Turning these ambiguous value statements into measurable dollar figures is the challenge. Let’s take, for instance, a scenario where an organization is considering the migration to a new help-desk automation package, which promises to cut the time to process a customer support call in half. If that firm has 10 customer service reps, each earning $30,000 a year, cutting call time in half equals the addition of 10 new reps, with a total value of $300,000. Of course, until the software is implemented, we can’t guarantee that the benefits will be as advertised, but a calculation like this at least gives us a rough starting point for our benefits calculations.

One thing the Internet bubble has taught us is that projections of revenue on the Web were all wet. Many companies made large investments in e-commerce systems in the Internet frenzy, and for some, such as Dell Computer, the payoff in increased revenue was real and substantial. For many others, the benefits were more ambiguous. We need to apply some cold reason to this area and make sure that our clients are being realistic about the revenue possibilities of Internet investments.

It’s key in this benefit calculation scenario to encourage participation by the client. As an advisor, it’s your responsibility to collaborate with the client and develop some similar financial metrics that apply to the project at hand. The clients understand the business requirements and are the appropriate source for ideas and metrics around their own key performance indicators. While we, as the consultants, should offer the framework for calculating IT value, there’s no substitute for the client’s participation in developing the figures for the hard-dollar estimates of value. Only the clients know what that extra communication or employee retention is worth in their environment.

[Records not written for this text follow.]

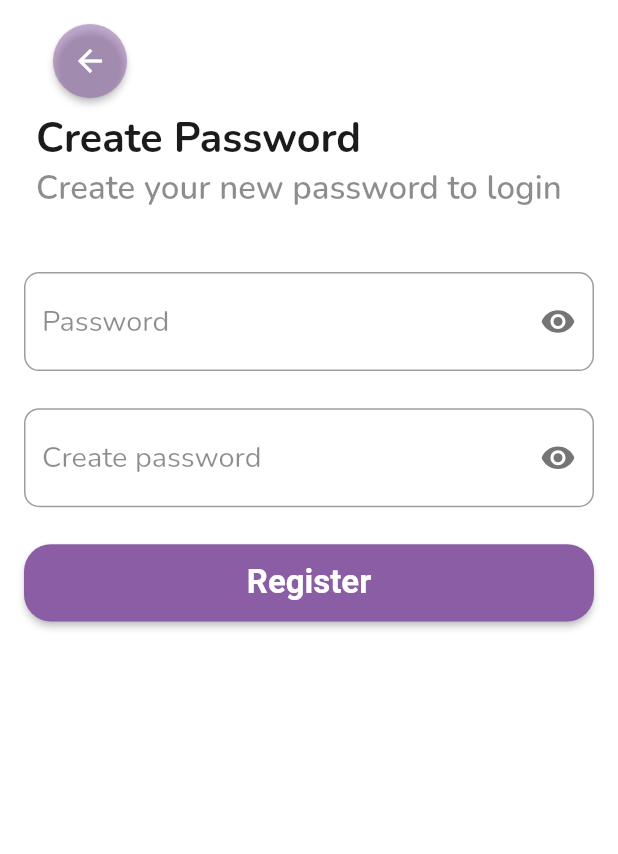
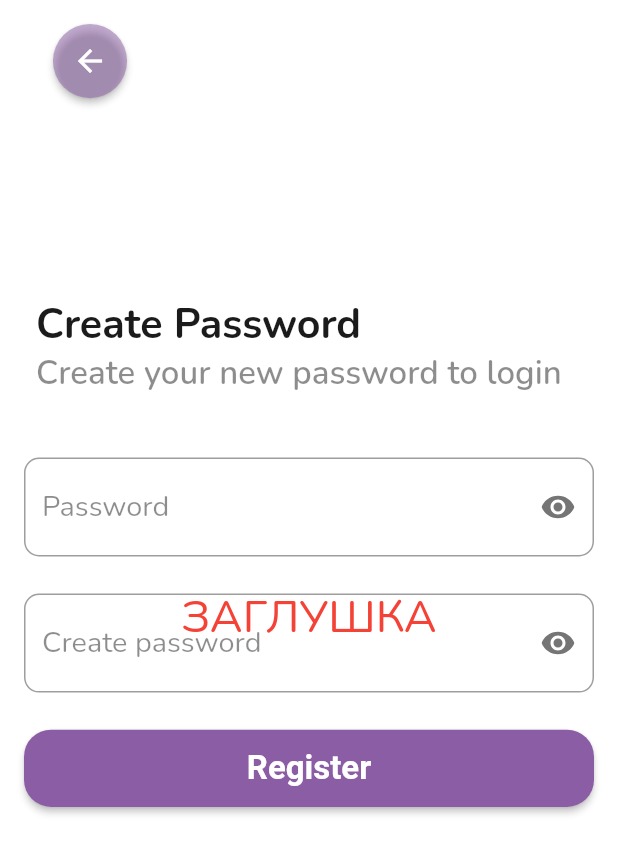
Before and after one commit to El0Ephant/mobyte_auth, a Flutter app: the CreatePasswordPage widget shown alone on an empty page, opened directly, on a phone screen of 412 x 824 dp. Shown: the top 854 px of the screen. Run offline on Flutter 3.47's test engine with Material 2 defaults, Android fonts, the phone set to English and light mode, and no system bars; our stand-ins replace another_flushbar, bloc, cloud_firestore, firebase_auth, firebase_core, flutter_bloc and 5 more; missing offline and left inert: firebase_admin; accounts and stored records are empty; project files that could hold a hidden picture were left out.

Commit message:
фиксы

```diff
--- a/lib/bloc/auth_event.dart
+++ b/lib/bloc/auth_event.dart
@@ -35,3 +35,7 @@ class GoogleLogInEvent extends AuthEvent {
 class LogOutEvent extends AuthEvent {
   const LogOutEvent();
 }
+
+class DummyEvent extends AuthEvent {
+  const DummyEvent();
+}
--- a/lib/data/auth_repository.dart
+++ b/lib/data/auth_repository.dart
@@ -1,5 +1,3 @@
-import 'package:firebase_auth/firebase_auth.dart';
-
 abstract class AuthRepository {
   AuthRepository();
 
@@ -14,9 +12,4 @@ abstract class AuthRepository {
 
   String get username;
 
-  /*Future<String> sendCode({required String code});
-  Future<String> sendNewPassword({required String password});
-
-  ???*/
-
 }
--- a/lib/main.dart
+++ b/lib/main.dart
@@ -2,7 +2,6 @@ import 'package:flutter/material.dart';
 
 import 'package:sizer/sizer.dart';
 import 'package:firebase_core/firebase_core.dart';
-import 'package:firebase_admin/firebase_admin.dart';
 import 'package:flutter_bloc/flutter_bloc.dart';
 
 import 'package:mobyte_auth/bloc/auth_bloc.dart';
@@ -35,7 +34,7 @@ class MyApp extends StatelessWidget {
               return MaterialApp(
                 title: 'Mobyte auth',
                 theme: AuthTheme.theme,
-                home: LogInPage(),
+                home: const LogInPage(),
               );
             }
         ),
--- a/lib/presentation/pages/create_password_page.dart
+++ b/lib/presentation/pages/create_password_page.dart
@@ -1,4 +1,3 @@
-import 'package:another_flushbar/flushbar.dart';
 import 'package:flutter/material.dart';
 import 'package:flutter_hooks/flutter_hooks.dart';
 import 'package:mobyte_auth/presentation/pages/page_with_logic.dart';
@@ -19,16 +18,18 @@ class CreatePasswordPage extends HookWidget {
     final passwordController = useTextEditingController();
     final repeatController = useTextEditingController();
 
-    return PageWithLogic(
-      onSuccess: (){},
-      onPop: () async {Navigator.pushAndRemoveUntil(context, MaterialPageRoute(builder: (_)=>LogInPage()), (route) => false); return false;},
+    return Stack(
+      children: [
+        PageWithLogic(
+          onSuccess: () {Navigator.pushAndRemoveUntil(context, MaterialPageRoute(builder: (_)=>const LogInPage()), (route) => false);},
+          onPop: () async {Navigator.pushAndRemoveUntil(context, MaterialPageRoute(builder: (_)=>const LogInPage()), (route) => false); return false;},
           child: Padding(
             padding: const EdgeInsets.all(16.0),
             child: Column(
                 crossAxisAlignment: CrossAxisAlignment.center,
                 children: [
                   const ReturnButton(),
-              const Spacer(flex: 1),
+                  SizedBox(height: 15.h),
                   Padding(
                     padding: const EdgeInsets.all(8.0),
                     child: Column(
@@ -58,12 +59,17 @@ class CreatePasswordPage extends HookWidget {
                       message: "Passwords do not match"),
                   SizedBox(height: 3.h),
                   ElevatedButton(
-                  onPressed: () {},
+                      onPressed: () {BlocProvider.of<AuthBloc>(context).add(const DummyEvent());},
                       style: AuthTheme.darkButtonStyle,
                       child: const Text("Register")),
-              const Spacer(flex: 2),
+                  SizedBox(height: 20.h),
                 ]),
           ),
+        ),
+        const Center(
+          child: Text("ЗАГЛУШКА", style: TextStyle(color: Colors.red,fontSize: 30),),
+        )
+      ],
     );
   }
 }
--- a/lib/presentation/pages/forgot_password_page.dart
+++ b/lib/presentation/pages/forgot_password_page.dart
@@ -1,6 +1,6 @@
-import 'package:another_flushbar/flushbar.dart';
 import 'package:flutter/material.dart';
 import 'package:flutter_hooks/flutter_hooks.dart';
+import 'package:mobyte_auth/presentation/pages/verification_page.dart';
 import 'package:sizer/sizer.dart';
 import 'package:flutter_bloc/flutter_bloc.dart';
 
@@ -31,8 +31,8 @@ class ForgotPasswordPage extends HookWidget {
     final loginController = useTextEditingController();
 
     return PageWithLogic(
-      onSuccess: (){},
-      onPop: () async {Navigator.pushAndRemoveUntil(context, MaterialPageRoute(builder: (_)=>LogInPage()), (route) => false); return false;},
+      onSuccess:  () async {Navigator.pushAndRemoveUntil(context, MaterialPageRoute(builder: (_)=>const VerificationPage(),), (route) => false);},
+      onPop: () async {Navigator.pushAndRemoveUntil(context, MaterialPageRoute(builder: (_)=>const LogInPage()), (route) => false); return false;},
       child: Padding(
         padding: const EdgeInsets.all(16.0),
         child: Column(
--- a/lib/presentation/pages/homepage.dart
+++ b/lib/presentation/pages/homepage.dart
@@ -15,7 +15,7 @@ class HomePage extends StatelessWidget {
   Widget build(BuildContext context) {
     return PageWithLogic(
       onPop: () async {return false;},
-      onSuccess: (){Navigator.pushAndRemoveUntil(context, MaterialPageRoute(builder: (_)=>LogInPage()), (route) => false);},
+      onSuccess: (){Navigator.pushAndRemoveUntil(context, MaterialPageRoute(builder: (_)=>const LogInPage()), (route) => false);},
       child: Padding(
         padding: const EdgeInsets.all(16.0),
         child: Column(
--- a/lib/presentation/widgets/textfields/auth_text_field.dart
+++ b/lib/presentation/widgets/textfields/auth_text_field.dart
@@ -1,7 +1,5 @@
 import 'package:flutter/material.dart';
-import 'package:flutter_svg/flutter_svg.dart';
 
-import 'package:mobyte_auth/presentation/auth_theme.dart';
 import 'package:mobyte_auth/presentation/widgets/textfields/text_field_design_mixin.dart';
 
 class AuthTextField extends StatelessWidget with TextFieldDesignMixin {
--- a/lib/presentation/widgets/textfields/password_text_field.dart
+++ b/lib/presentation/widgets/textfields/password_text_field.dart
@@ -1,7 +1,6 @@
 import 'package:flutter/material.dart';
 import 'package:flutter_svg/flutter_svg.dart';
 
-import 'package:mobyte_auth/presentation/auth_theme.dart';
 import 'package:mobyte_auth/presentation/widgets/textfields/text_field_design_mixin.dart';
 
 class PasswordTextField extends StatefulWidget with TextFieldDesignMixin {
```
Also changed, not shown: lib/bloc/auth_bloc.dart (+6 -2 lines), lib/data/firebase_repository.dart (+10 -21 lines), lib/presentation/pages/log_in_page.dart (+3 -4 lines), lib/presentation/pages/sign_up_page.dart (+3 -4 lines), lib/presentation/pages/verification_page.dart (+17 -10 lines). Lines whose indentation alone changed are shown as unchanged.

Rick Freedman is the founder of Consulting Strategies Inc., a training firm that advises and mentors IT professional services firms in fundamental IT project management and consulting skills. He is author of The IT Consultant: A Commonsense Framework for Managing the Client Relationship and two upcoming works: The e-Consultant and Building the IT Consulting Practice, both scheduled for publication later this year.